Two points of intended flattery are invariably made when this is going on. One is that our histories are very much alike, that we share a basic heritage. In regard to Brazil this misperception rests on having noticed that certain phenomena and institutions, from slavery to cowboys and a gold rush and continental exploration and the achievement of political independence from a colonial power, are in both our pasts. But the attempt to give a compliment by likening others to ourselves -- not a winner to begin with -- mainly reveals that we have taken their history, which is dramatically different from our own, no more seriously than we have taken them.
The second point offered is the assurance that South America is of overwhelming importance to us. Yet our actions and words reveal again and again that to the extent this is true it is a literary, theoretical and/or derivative concern we feel. South America has been for many of us less a real place than an idea or a "problem." We see it as a matrix of trouble: communism, terrorism and now the big foreign debts, the raging inflation and worry over whether its governments will meet the conditions for financial viability and international respectability being worked out in a series of distant conference rooms. This is what we conceive when we speak of South America.
What is withheld is recognition -- not diplomatic, but recognition in the sense of crediting the reality of another. And as recognition is a precondition of respect, this is something you hear about endlessly when you are here. I am in fact struck after a week in Brazil by the pervasiveness of concern over how the country and continent are regarded in North America and by a great ambivalence as to how people here wish to be regarded. At the political level this ambivalence is reflected in the argument over whether Brazil should be considered a Third World country or an independent competitor/friend of the United States. This, in turn, reflects an inconsistency one encounters among individuals who one minute depict themselves as maltreated supplicants who are entitled to more from their tormentor in the North and the next as independent operators, equals who are offended by being thought of as Third Worlders or dependents or, somehow, wards of multilateral charity.

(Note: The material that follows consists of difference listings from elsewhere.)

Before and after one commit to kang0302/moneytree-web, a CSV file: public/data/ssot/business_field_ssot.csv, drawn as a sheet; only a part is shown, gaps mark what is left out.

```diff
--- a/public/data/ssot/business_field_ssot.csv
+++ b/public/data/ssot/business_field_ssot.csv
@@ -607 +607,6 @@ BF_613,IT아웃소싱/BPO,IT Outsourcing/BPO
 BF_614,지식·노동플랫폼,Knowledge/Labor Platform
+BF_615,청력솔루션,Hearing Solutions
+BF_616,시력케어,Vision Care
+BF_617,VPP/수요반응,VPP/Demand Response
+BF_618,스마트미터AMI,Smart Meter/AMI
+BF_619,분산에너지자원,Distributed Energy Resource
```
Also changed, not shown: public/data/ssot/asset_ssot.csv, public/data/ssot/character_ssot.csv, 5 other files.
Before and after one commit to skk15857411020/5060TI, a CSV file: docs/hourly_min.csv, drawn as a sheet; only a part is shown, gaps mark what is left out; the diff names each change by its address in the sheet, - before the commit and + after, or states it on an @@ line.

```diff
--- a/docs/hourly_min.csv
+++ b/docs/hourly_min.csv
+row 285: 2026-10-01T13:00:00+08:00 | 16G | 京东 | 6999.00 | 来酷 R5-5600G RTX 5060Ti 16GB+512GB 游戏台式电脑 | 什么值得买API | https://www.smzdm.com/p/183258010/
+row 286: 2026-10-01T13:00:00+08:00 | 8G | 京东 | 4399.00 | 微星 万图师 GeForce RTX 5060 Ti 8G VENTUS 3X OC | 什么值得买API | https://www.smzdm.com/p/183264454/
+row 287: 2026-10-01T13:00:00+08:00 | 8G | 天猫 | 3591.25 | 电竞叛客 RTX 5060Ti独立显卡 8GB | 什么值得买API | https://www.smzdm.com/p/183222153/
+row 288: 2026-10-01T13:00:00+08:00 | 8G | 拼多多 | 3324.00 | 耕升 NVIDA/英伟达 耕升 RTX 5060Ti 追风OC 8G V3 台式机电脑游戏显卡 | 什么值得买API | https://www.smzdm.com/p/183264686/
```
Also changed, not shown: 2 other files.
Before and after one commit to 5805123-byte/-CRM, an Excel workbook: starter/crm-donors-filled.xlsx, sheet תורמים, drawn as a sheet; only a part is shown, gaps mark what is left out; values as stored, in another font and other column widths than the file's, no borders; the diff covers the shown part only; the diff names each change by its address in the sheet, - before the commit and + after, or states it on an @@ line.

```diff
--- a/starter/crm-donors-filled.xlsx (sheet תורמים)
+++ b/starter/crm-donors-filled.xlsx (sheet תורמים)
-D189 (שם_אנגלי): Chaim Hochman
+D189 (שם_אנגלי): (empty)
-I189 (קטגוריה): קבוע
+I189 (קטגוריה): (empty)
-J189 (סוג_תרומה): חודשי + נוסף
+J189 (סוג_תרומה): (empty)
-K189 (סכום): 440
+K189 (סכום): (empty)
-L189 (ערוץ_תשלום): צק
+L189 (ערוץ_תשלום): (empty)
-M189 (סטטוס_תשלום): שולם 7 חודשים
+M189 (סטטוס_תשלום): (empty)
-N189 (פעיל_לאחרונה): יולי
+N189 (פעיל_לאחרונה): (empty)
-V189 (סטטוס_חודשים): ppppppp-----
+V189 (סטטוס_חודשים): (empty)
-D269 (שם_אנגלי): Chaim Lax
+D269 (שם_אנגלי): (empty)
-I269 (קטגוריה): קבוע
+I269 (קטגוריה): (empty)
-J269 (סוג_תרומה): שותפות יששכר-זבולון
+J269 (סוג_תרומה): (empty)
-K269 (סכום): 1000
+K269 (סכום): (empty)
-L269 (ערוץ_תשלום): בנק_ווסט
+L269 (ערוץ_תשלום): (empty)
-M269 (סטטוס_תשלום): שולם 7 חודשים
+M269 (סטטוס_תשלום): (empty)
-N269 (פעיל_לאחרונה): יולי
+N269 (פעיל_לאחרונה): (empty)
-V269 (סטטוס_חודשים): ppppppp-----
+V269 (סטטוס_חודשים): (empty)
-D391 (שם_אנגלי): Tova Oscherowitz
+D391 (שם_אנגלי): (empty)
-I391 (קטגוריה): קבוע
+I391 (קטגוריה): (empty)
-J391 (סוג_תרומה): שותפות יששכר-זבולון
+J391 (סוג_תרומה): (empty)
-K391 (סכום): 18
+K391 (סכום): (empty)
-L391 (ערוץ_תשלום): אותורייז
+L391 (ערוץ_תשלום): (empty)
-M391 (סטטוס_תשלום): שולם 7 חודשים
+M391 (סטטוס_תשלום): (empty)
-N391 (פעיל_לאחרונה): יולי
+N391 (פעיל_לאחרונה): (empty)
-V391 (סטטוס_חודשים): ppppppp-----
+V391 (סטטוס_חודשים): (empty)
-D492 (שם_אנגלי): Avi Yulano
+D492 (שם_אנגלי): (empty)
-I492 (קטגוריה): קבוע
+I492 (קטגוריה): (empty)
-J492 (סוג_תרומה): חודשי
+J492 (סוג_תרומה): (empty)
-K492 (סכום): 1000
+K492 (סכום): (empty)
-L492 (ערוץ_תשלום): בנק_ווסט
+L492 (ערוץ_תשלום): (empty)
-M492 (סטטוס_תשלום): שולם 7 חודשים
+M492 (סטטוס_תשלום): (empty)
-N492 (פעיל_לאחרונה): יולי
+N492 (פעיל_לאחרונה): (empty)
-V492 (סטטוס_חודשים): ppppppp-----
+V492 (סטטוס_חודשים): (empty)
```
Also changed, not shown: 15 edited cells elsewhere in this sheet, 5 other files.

Both attitudes, however, clearly provide for resentment at the way the IMF and other external entities at the moment are dictating the terms of what is sound behavior. True, the new government here shows itself eager to persuade the financial heavyweights in the North that it intends to pursue a responsible fiscal course. But still there is discomfort at the familiar bind. For once again a country such as Brazil -- huge, rich, complex, promising, potent and possessed of a great culture -- finds itself reduced in the eyes of its creditors and trading partners to the status of a one-dimensional caricature. It is seen as one of the incorrigibles, an international bad boy -- in short, as always, less a country than a "problem."
My own thought is that it will be the Brazilians themselves, not we, who eventually manage to change the terms of the discussion, if anyone does. For you can sense here in some of the attitude toward the United States a disinclination to accept reality at least equal to our own on the subject of Latin America, and this they can change.
For instance, it is one thing for us to ignore or misread their history, but quite another for them to do it. And yet, in the emphasis on the way this country and others have been exploited by foreign banks and businesses over the years, you can lose sight of the fact that recurrent economic crises have been a prominent feature of their national past, that much of the mismanagement and exploitation of their resources was accomplished by themselves and that until they develop their own consistent idea of how they wish to organize their economy and govern their society these painful and unhappy relationships will persist.
I don't mean to justify the patronizing and infuriating way in which so many of us in North America have dismissed South America as a sort of Invisible Continent. But I do believe that to the extent people here define themselves largely in relation to real and imagined abuses from the North they only perpetuate the mythology, not to mention the hypocrisy where South America is concerned.
Brazil and the other countries here will master their current troubles when they have sought and accepted responsibility for them in their own history. There is every evidence that the potential is here for a recovery and a burst upon the international scene that nobody will be able to ignore. You hear talk of superpower potential, and it is not mad. I think we in the United States will not be the ones who decide to take this part of the world seriously. I think it will happen when countries like Brazil make it happen.